11 Jun Megan: Move ‘em on, head ‘em out!
Hemingford, Neb. – “Move ‘em on, head ‘em out!” In case this doesn’t ring a bell, here’s a little refresher: http://www.youtube.com/watch?v=AKC8pSFg1Vw
Although this classic is a theme song to the old-time American Western TV series, Rawhide, it is often heard across our radio frequency as we prepare to hit the road. We also appreciate the beginning of the song, “rollin’ rollin’ rollin,” since it sounds a lot like Roland!
On May 28th, part of the Roland Harvesting crew double checked their oversized loads and started the journey south. Although our crew is small but mighty this summer, we were able to round up some friendly faces from Hemingford to help us move much of our equipment. Brandon and Matt made a quick trip down the week before to drop off two grain trailers, so that in itself made this convoy smaller than usual. Unfortunately, Mom and Dad had to stay behind to finish planting crops and spraying fields. They were able meet up with the rest of the crew a few days later.
The crew stopped in Imperial, Nebraska to pick up the second CR that had had some warranty work completed on it this winter. Before loading up the combine, a crack in the combine trailer was discovered. Luckily, one of our helpers, Tanner, is a certified welder and was able to repair the trailer in no time. Even with this fiasco, the convoy was able to make it to their planned stop for the evening in Colby, Kansas.
After another day of traveling, Roland Harvesting finally pulled into their destination near Altus, Oklahoma. Although the wheat wasn’t quite ripe enough to start cutting, Brandon stayed in the area on stand-by for when the farmer gave him the “A-okay.” The rest of our convoy drivers headed back north to Nebraska. A big shout out to everyone that helped us move! In this day and age we always seem to be short-handed on hired help so we greatly appreciate any extra assistance we run across.

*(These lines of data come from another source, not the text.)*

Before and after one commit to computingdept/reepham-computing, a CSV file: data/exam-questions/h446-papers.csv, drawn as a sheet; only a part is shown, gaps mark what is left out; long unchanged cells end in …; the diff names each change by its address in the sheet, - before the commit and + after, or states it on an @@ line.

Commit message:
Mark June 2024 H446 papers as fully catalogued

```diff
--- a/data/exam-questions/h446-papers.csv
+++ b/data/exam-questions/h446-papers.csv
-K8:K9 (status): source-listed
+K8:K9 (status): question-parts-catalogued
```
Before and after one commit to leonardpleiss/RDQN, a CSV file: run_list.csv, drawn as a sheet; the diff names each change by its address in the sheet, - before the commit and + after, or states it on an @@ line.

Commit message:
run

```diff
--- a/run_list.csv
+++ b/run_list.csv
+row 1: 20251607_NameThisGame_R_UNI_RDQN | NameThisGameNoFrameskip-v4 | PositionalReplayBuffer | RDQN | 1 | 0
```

The exciting thing about traveling south is that you can check out the wheat crop along the way. Brandon reports the wheat in southern Nebraska and northern Kansas to be looking fairly decent at this point. However, Oklahoma remains in a severe drought that has certainly affected the crops. Dad received word from our farmers in the Enid, Oklahoma area that wheat will be ready there within the week.

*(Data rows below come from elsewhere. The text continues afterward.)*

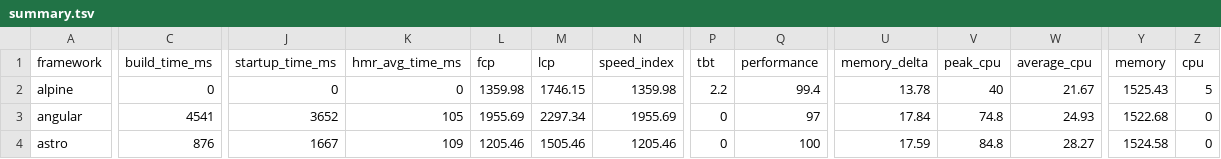
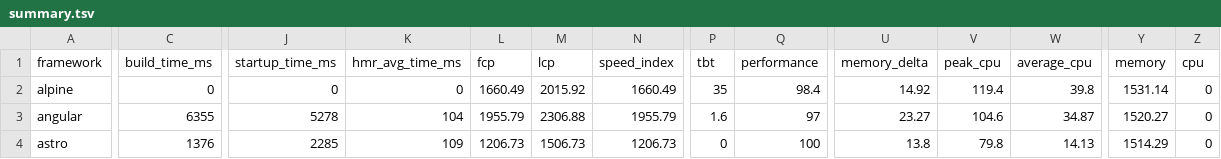
Before and after one commit to nigrosimone/framework-benchmarks, a TSV file: summary/summary.tsv, drawn as a sheet; only a part is shown, gaps mark what is left out; the diff covers the shown part only; the diff names each change by its address in the sheet, - before the commit and + after, or states it on an @@ line.

```diff
--- a/summary/summary.tsv
+++ b/summary/summary.tsv
-L2 (fcp): 1359.98
+L2 (fcp): 1660.49
-M2 (lcp): 1746.15
+M2 (lcp): 2015.92
-N2 (speed_index): 1359.98
+N2 (speed_index): 1660.49
-P2 (tbt): 2.2
+P2 (tbt): 35
-Q2 (performance): 99.4
+Q2 (performance): 98.4
-U2 (memory_delta): 13.78
+U2 (memory_delta): 14.92
-V2 (peak_cpu): 40
+V2 (peak_cpu): 119.4
-W2 (average_cpu): 21.67
+W2 (average_cpu): 39.8
-Y2 (memory): 1525.43
+Y2 (memory): 1531.14
-Z2 (cpu): 5
+Z2 (cpu): 0
-C3 (build_time_ms): 4541
+C3 (build_time_ms): 6355
-J3 (startup_time_ms): 3652
+J3 (startup_time_ms): 5278
-K3 (hmr_avg_time_ms): 105
+K3 (hmr_avg_time_ms): 104
-L3 (fcp): 1955.69
+L3 (fcp): 1955.79
-M3 (lcp): 2297.34
+M3 (lcp): 2306.88
-N3 (speed_index): 1955.69
+N3 (speed_index): 1955.79
-P3 (tbt): 0
+P3 (tbt): 1.6
-U3 (memory_delta): 17.84
+U3 (memory_delta): 23.27
-V3 (peak_cpu): 74.8
+V3 (peak_cpu): 104.6
-W3 (average_cpu): 24.93
+W3 (average_cpu): 34.87
-Y3 (memory): 1522.68
+Y3 (memory): 1520.27
-C4 (build_time_ms): 876
+C4 (build_time_ms): 1376
-J4 (startup_time_ms): 1667
+J4 (startup_time_ms): 2285
-L4 (fcp): 1205.46
+L4 (fcp): 1206.73
-M4 (lcp): 1505.46
+M4 (lcp): 1506.73
-N4 (speed_index): 1205.46
+N4 (speed_index): 1206.73
-U4 (memory_delta): 17.59
+U4 (memory_delta): 13.8
-V4 (peak_cpu): 84.8
+V4 (peak_cpu): 79.8
-W4 (average_cpu): 28.27
+W4 (average_cpu): 14.13
-Y4 (memory): 1524.58
+Y4 (memory): 1514.29
```
Also changed, not shown: 138 edited cells elsewhere in this file, 25 other files.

Sadly, I was left behind this year due to my nursing job. I think Brandon was even upset to see me wave good-bye in their dust.
I must say, it was a very strange feeling to watch the convoy fade away into the distance instead of fearlessly leading them like I usually do. This year we also missed the friendly faces of my grandparents watching on as the crew prepared to leave.
Flashback to 2008: Grandpa and Grandma could always be found around the farm on moving day. Grandpa Bob would eye each and every load then question the driver about safety chains, shifting patterns, passing visibility, speed limits, and any other concern he had. As the convoy moved south, Grandpa Bob always expected check-in phone calls from the crew to update him on our status and location!
All Aboard Wheat Harvest™ is sponsored by High Plains Journal and New Holland Agriculture. Megan can be reached at email@example.com.